As part of AfriForum’s campaign against the destructive bill on national health insurance (NHI), the civil rights organisation submitted its commentary on 12 September 2019 at the Houses of Parliament. AfriForum also requested representatives of the portfolio committee on health to provide the civil rights organisation with the dates and venues of the public participation process of this bill.
The government – and specifically the department of health – has, to say the least, a poor track record in terms of the spending of taxpayers’ money and managing government-controlled entities. The department can therefore not be trusted with the more than R446 billion annually (AfriForum’s calculation of what NHI will cost) needed to manage the healthcare of the whole country’s people.

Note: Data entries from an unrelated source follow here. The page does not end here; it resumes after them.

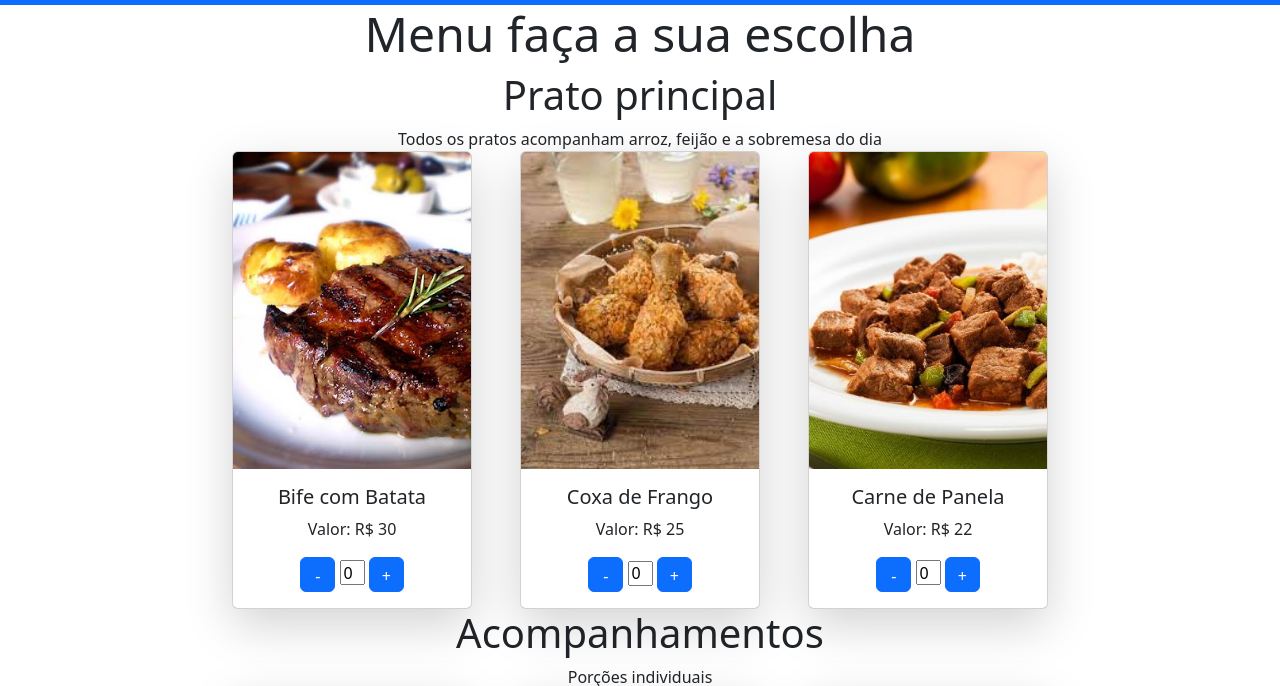
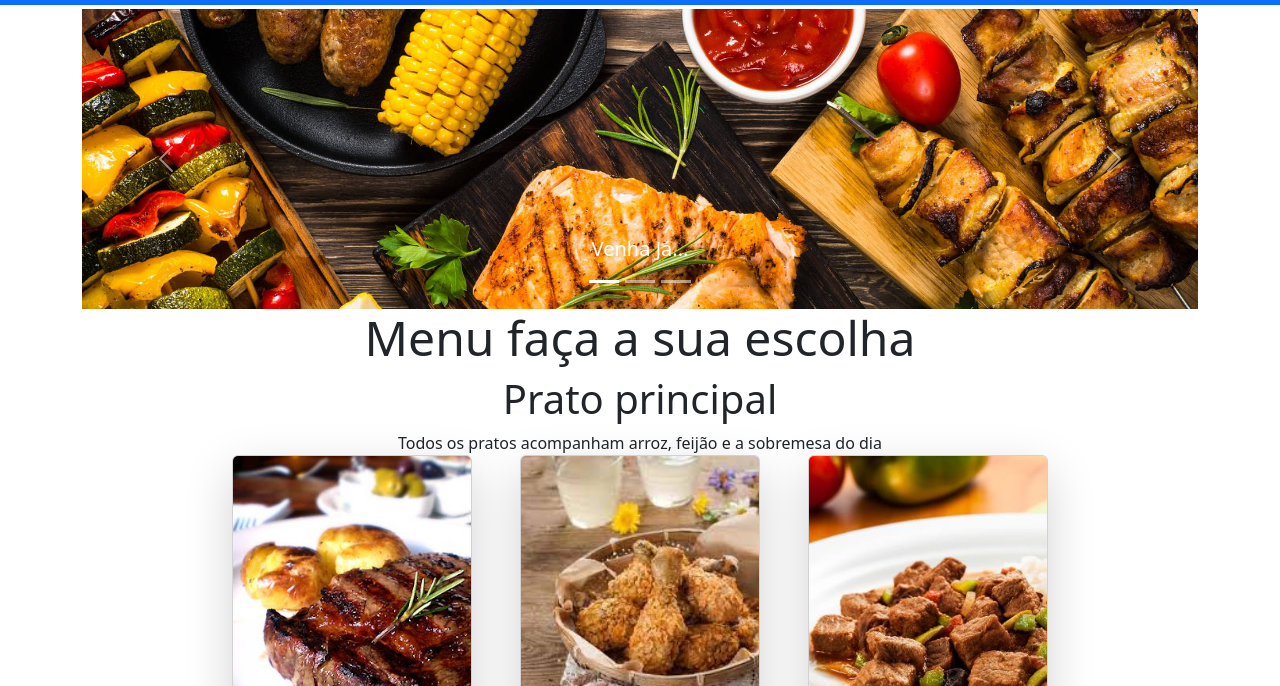
Before and after one commit to MateusL21/bootstrap-proj, a plain HTML site: page index.html in a window 1280 px wide. Shown: the part 71-757 px from the top of the page. Drawn offline with nearby package versions, Linux system fonts and the light colour scheme.

Commit message:
closes #3 - carousel com 3 imagens

```diff
--- a/index.html
+++ b/index.html
@@ -48,6 +48,49 @@
       </div>
     </div>
   </nav>
+<!--Carousel-->
+  <div class="container mt-1">
+    <div id="carouselExampleCaptions" class="carousel slide">
+      <div class="carousel-indicators">
+          <button type="button" data-bs-target="#carouselExampleCaptions" data-bs-slide-to="0" class="active"
+              aria-current="true" aria-label="Slide 1"></button>
+          <button type="button" data-bs-target="#carouselExampleCaptions" data-bs-slide-to="1"
+              aria-label="Slide 2"></button>
+          <button type="button" data-bs-target="#carouselExampleCaptions" data-bs-slide-to="2"
+              aria-label="Slide 3"></button>
+      </div>
+      <div class="carousel-inner">
+          <div class="carousel-item active">
+              <img src="Images/carousel-1.jpg" class="d-block w-100" alt="..." style="object-fit: cover; height: 300px;">
+              <div class="carousel-caption d-none d-md-block">
+                  <h5>Venha Já...</h5>
+              </div>
+          </div>
+          <div class="carousel-item">
+              <img src="Images/carousel-2.jpg" class="d-block w-100" alt="..." style="object-fit: cover; height: 300px;">
+              <div class="carousel-caption d-none d-md-block">
+                  <h5>Para o nosso...</h5>
+              </div>
+          </div>
+          <div class="carousel-item">
+              <img src="Images/carousel-3.jpg" class="d-block w-100" alt="..." style="object-fit: cover; height: 300px;">
+              <div class="carousel-caption d-none d-md-block">
+                  <h5>Restaurante!</h5>
+              </div>
+          </div>
+      </div>
+      <button class="carousel-control-prev" type="button" data-bs-target="#carouselExampleCaptions"
+          data-bs-slide="prev">
+          <span class="carousel-control-prev-icon" aria-hidden="true"></span>
+          <span class="visually-hidden">Previous</span>
+      </button>
+      <button class="carousel-control-next" type="button" data-bs-target="#carouselExampleCaptions"
+          data-bs-slide="next">
+          <span class="carousel-control-next-icon" aria-hidden="true"></span>
+          <span class="visually-hidden">Next</span>
+      </button>
+  </div>
+  </div>
     <h1 class="display-5 text-center">Menu faça a sua escolha</h1>
   <div class="container text-center">
     <h1 class="display-6">Prato principal</h1>
```
Also changed, not shown: Images/carousel-1.jpg (added), Images/carousel-2.jpg (added), 1 other file.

According to the Auditor-General’s (AG’s) 2017/2018 audit report, just more than half of national departmental budgets are allocated to the Departments of Health, Education and Public Enterprises, as well as to the implementation of key programmes to ensure the health and well-being of citizens. Yet, these three departments show the worst results. The provincial departments of health fared even worse and are, according to the AG, in a terrible state. The provincial health departments’ total deficits for this period amount to R8,4 billion.
“It is therefore evident that far-reaching interventions in provincial health departments are necessary. NHI is, however, not the way to achieve this. Minister Zweli Mkhize should rather focus his attention on getting the health department’s house in order. This includes the appointment and training of skilled medical personnel, the upgrading of existing government hospitals and clinics, as well as reducing unauthorised, irregular and wasteful expenditure,” says Natasha Venter, AfriForum’s Campaign Officer for NHI.
According to Venter, government should in fact be wary of programmes like the NHI, as these exert more pressure on an already precarious state healthcare system.
“A supplementary system, according to which people can choose to ‘buy’ private healthcare if they can afford to, in fact alleviates pressure on government’s limited resources. This should in practice improve the level of healthcare for everybody. Unfortunately, there are fundamental flaws in our public healthcare system: misappropriation and unaccountability. Until this is resolved, the country’s healthcare system will remain sick. Taxpayers can no longer be forced to foot the bill for government’s failures.”